[Provided material Boundary: Start]

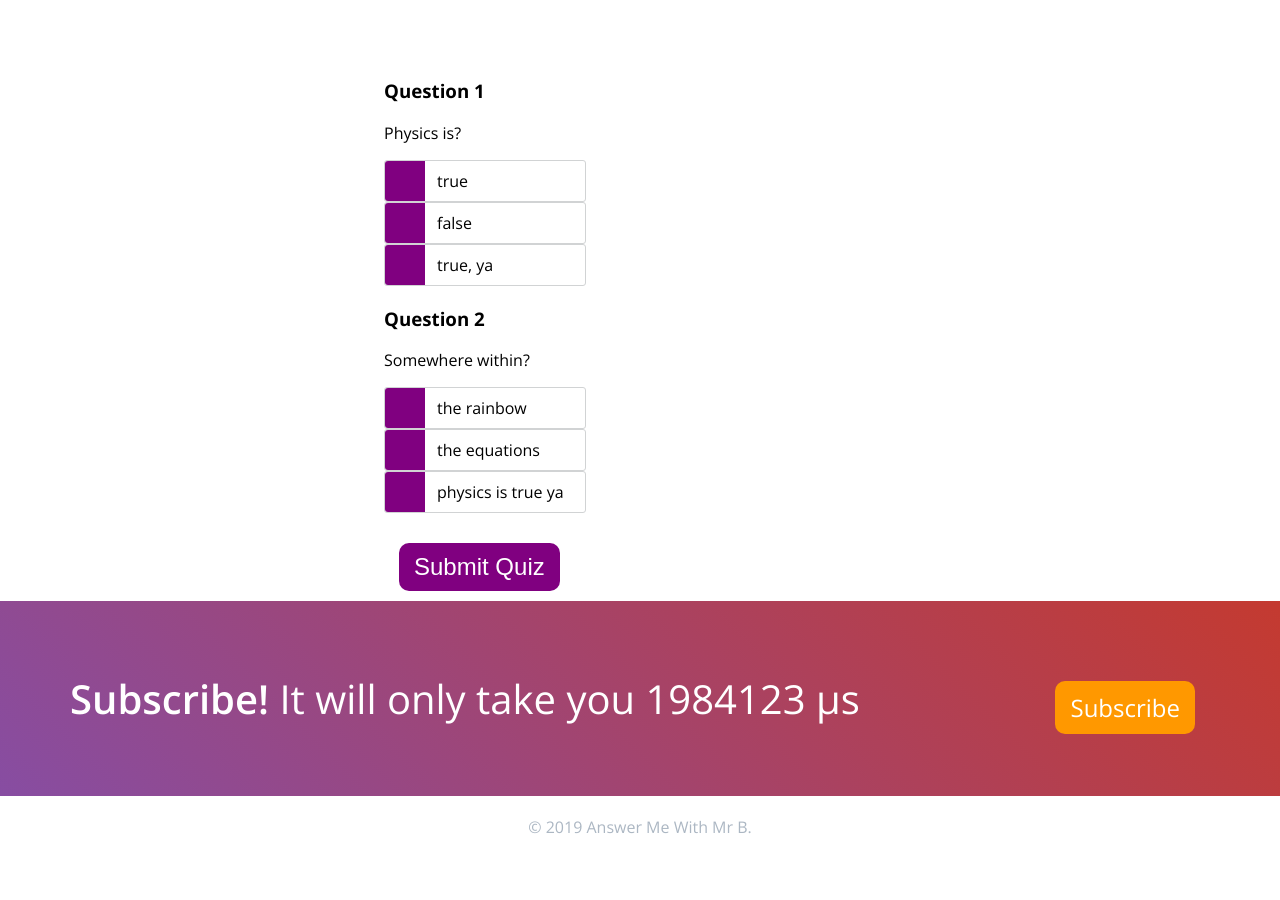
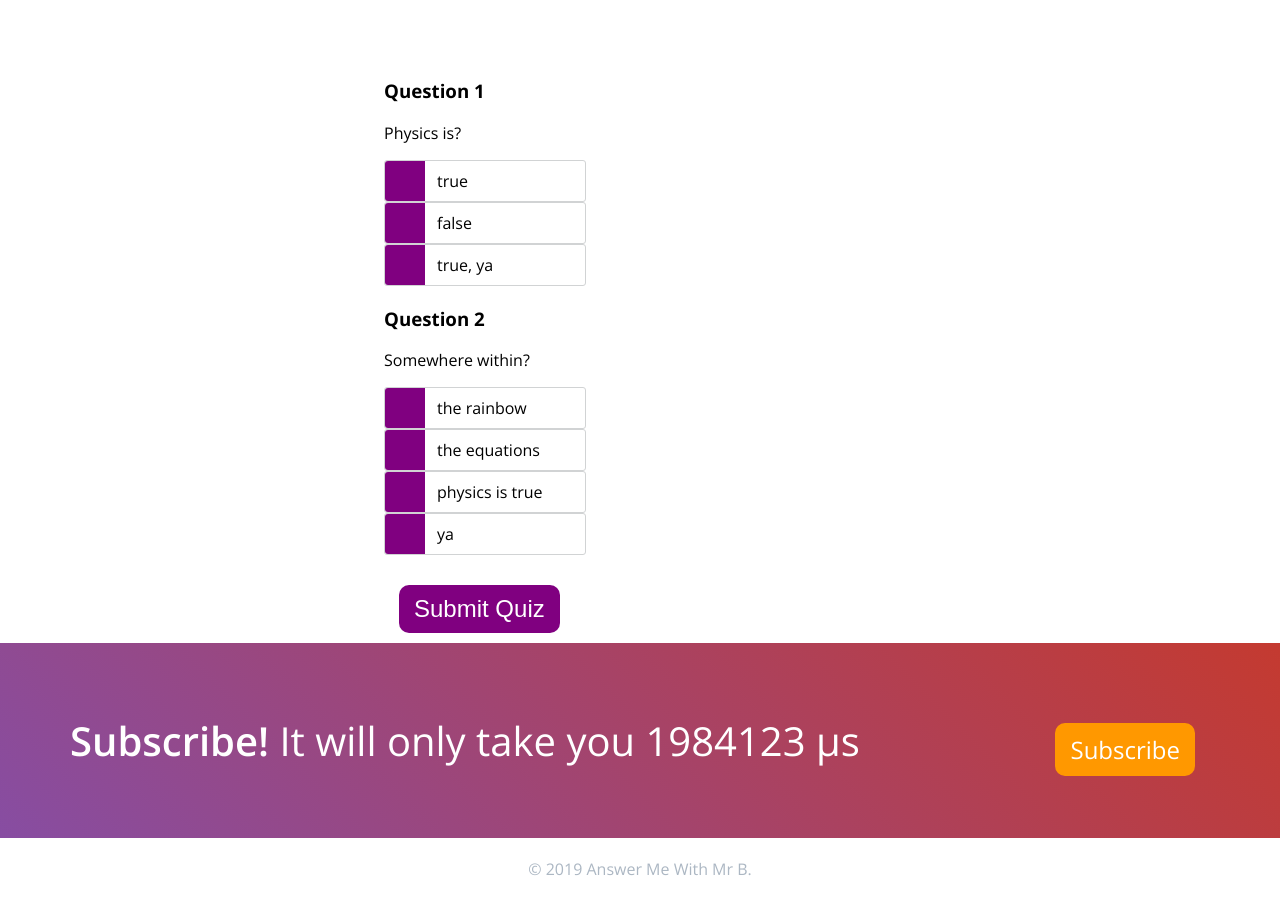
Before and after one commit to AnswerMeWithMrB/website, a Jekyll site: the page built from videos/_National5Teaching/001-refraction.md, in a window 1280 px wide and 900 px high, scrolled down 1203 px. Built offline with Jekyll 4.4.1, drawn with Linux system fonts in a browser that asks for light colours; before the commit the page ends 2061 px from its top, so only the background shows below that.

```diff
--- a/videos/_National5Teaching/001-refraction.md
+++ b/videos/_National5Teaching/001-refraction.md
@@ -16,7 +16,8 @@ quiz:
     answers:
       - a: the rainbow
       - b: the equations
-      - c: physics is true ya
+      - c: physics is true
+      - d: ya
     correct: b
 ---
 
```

[Provided material Boundary: End]
[Provided material Boundary: Start]

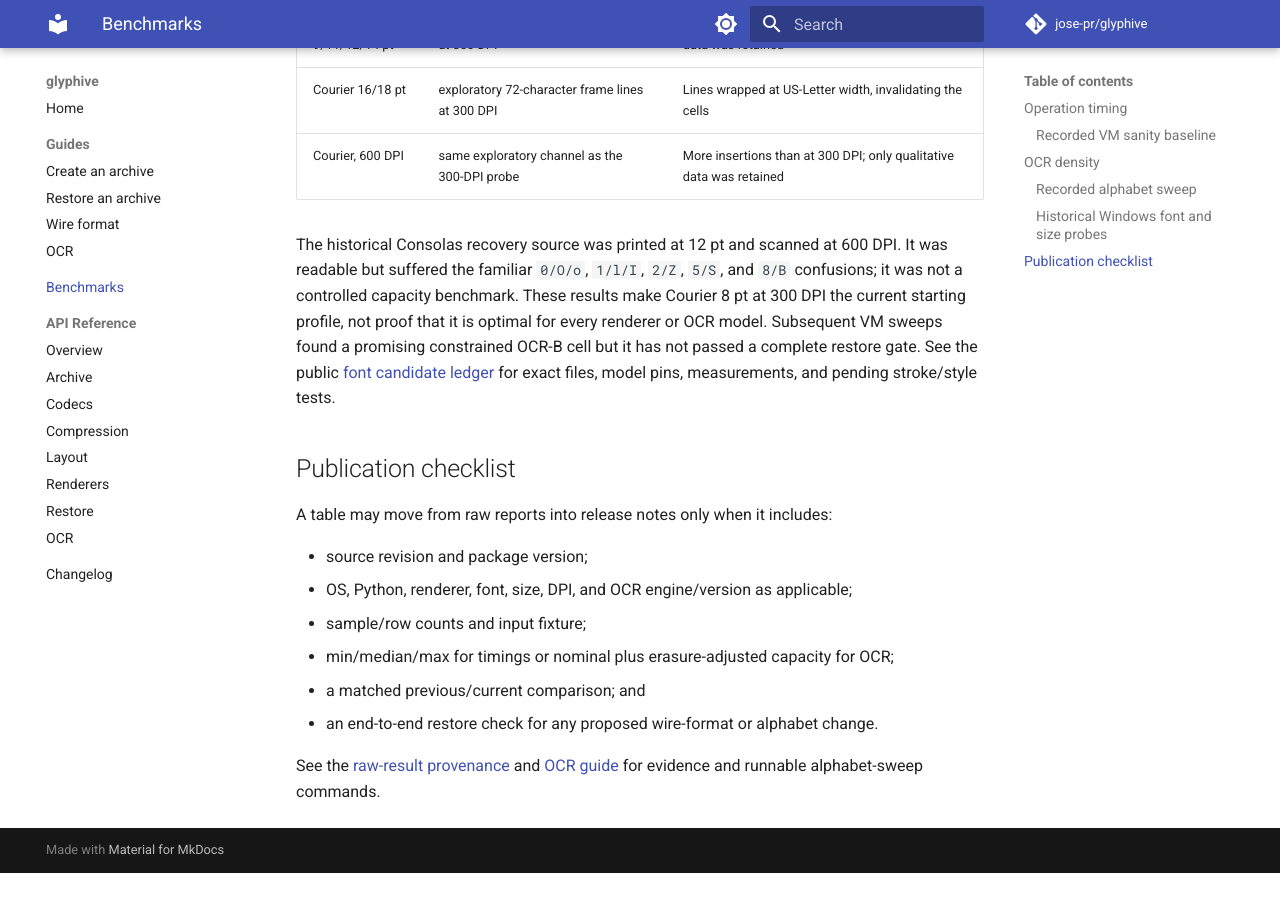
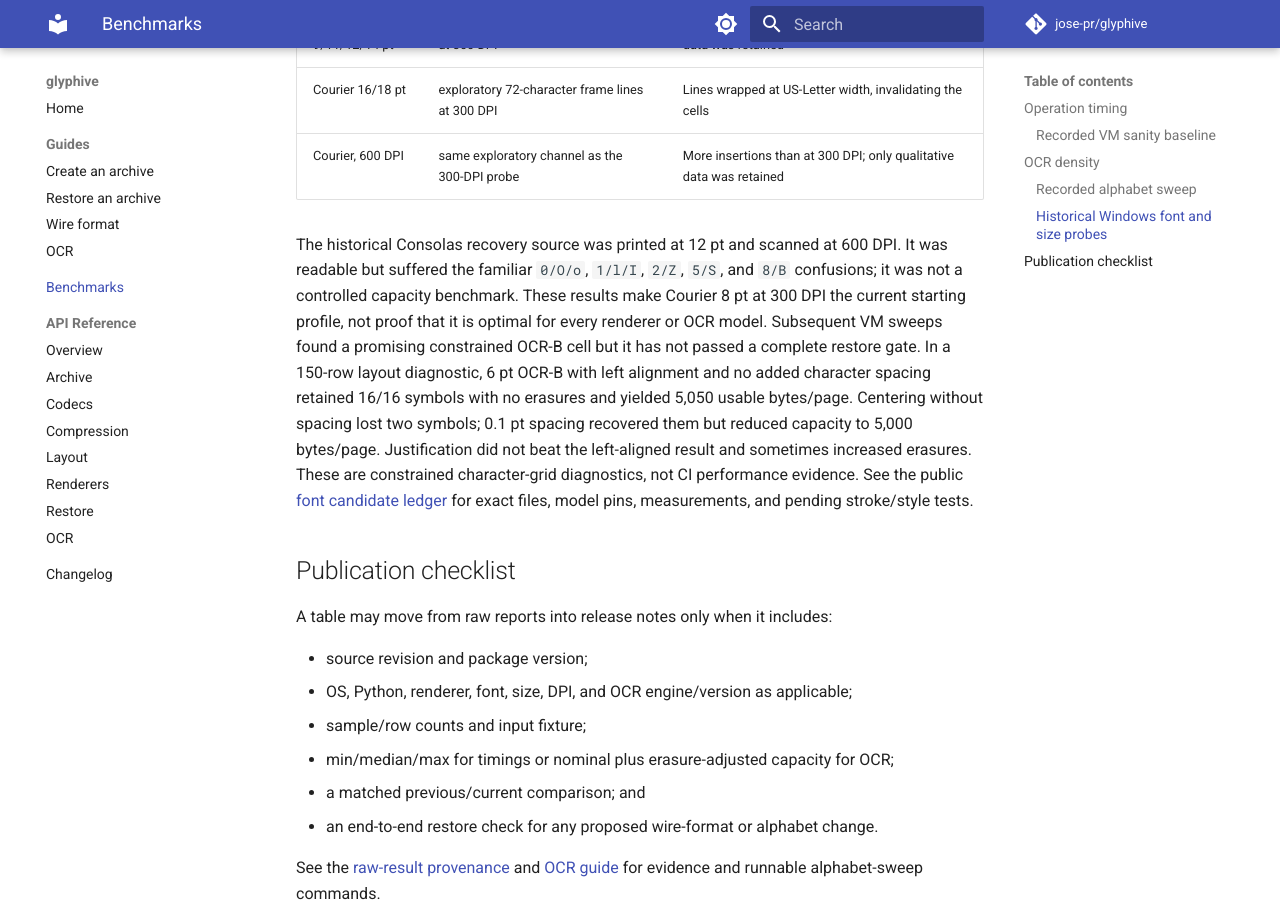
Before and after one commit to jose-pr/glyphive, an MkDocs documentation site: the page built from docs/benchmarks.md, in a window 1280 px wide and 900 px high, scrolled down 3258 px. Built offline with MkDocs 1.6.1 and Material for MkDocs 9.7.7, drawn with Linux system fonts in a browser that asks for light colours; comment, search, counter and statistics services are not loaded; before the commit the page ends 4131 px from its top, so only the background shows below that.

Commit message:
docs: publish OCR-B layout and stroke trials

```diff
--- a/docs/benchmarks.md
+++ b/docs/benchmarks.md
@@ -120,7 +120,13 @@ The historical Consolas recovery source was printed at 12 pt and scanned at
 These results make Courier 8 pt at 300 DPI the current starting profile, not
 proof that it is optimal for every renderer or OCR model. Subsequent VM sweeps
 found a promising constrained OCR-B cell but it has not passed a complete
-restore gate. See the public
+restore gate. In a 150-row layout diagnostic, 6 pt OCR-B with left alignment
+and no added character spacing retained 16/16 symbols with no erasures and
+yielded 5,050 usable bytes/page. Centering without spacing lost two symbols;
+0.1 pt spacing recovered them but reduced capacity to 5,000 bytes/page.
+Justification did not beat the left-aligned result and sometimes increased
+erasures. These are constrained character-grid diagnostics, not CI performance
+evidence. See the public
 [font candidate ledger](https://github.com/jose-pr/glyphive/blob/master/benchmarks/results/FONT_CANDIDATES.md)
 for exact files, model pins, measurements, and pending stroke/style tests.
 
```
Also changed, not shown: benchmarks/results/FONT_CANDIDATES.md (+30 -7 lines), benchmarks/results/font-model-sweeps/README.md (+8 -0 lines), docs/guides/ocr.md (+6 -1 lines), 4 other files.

[Provided material Boundary: End]
[Provided material Boundary: Start]

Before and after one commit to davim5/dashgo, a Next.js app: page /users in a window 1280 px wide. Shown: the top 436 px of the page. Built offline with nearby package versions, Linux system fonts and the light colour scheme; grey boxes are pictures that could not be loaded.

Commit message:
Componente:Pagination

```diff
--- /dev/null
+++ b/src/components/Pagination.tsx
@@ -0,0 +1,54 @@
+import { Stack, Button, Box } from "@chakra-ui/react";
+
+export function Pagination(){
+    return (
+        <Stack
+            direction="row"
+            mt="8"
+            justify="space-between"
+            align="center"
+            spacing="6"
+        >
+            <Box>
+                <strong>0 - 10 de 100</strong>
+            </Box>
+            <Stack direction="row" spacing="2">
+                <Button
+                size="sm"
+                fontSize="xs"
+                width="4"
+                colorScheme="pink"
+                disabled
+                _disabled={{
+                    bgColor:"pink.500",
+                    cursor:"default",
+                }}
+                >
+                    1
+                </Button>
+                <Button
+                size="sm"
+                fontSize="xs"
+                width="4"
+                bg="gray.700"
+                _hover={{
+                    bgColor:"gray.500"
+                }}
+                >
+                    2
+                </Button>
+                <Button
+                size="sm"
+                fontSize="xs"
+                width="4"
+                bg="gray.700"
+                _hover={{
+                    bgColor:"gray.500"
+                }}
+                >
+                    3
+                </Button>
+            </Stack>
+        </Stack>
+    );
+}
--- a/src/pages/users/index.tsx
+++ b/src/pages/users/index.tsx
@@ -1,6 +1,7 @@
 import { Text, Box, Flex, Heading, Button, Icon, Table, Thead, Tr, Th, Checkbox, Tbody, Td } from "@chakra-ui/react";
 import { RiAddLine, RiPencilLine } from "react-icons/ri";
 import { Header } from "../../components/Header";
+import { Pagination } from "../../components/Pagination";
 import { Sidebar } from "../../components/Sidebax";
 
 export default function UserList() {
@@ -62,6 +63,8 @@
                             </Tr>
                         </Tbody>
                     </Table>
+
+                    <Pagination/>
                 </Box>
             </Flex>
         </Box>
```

[Provided material Boundary: End]

- Exercise -
Every line above that holds the string "true" counts once; give the total and nothing more.

- Solution for this task -
2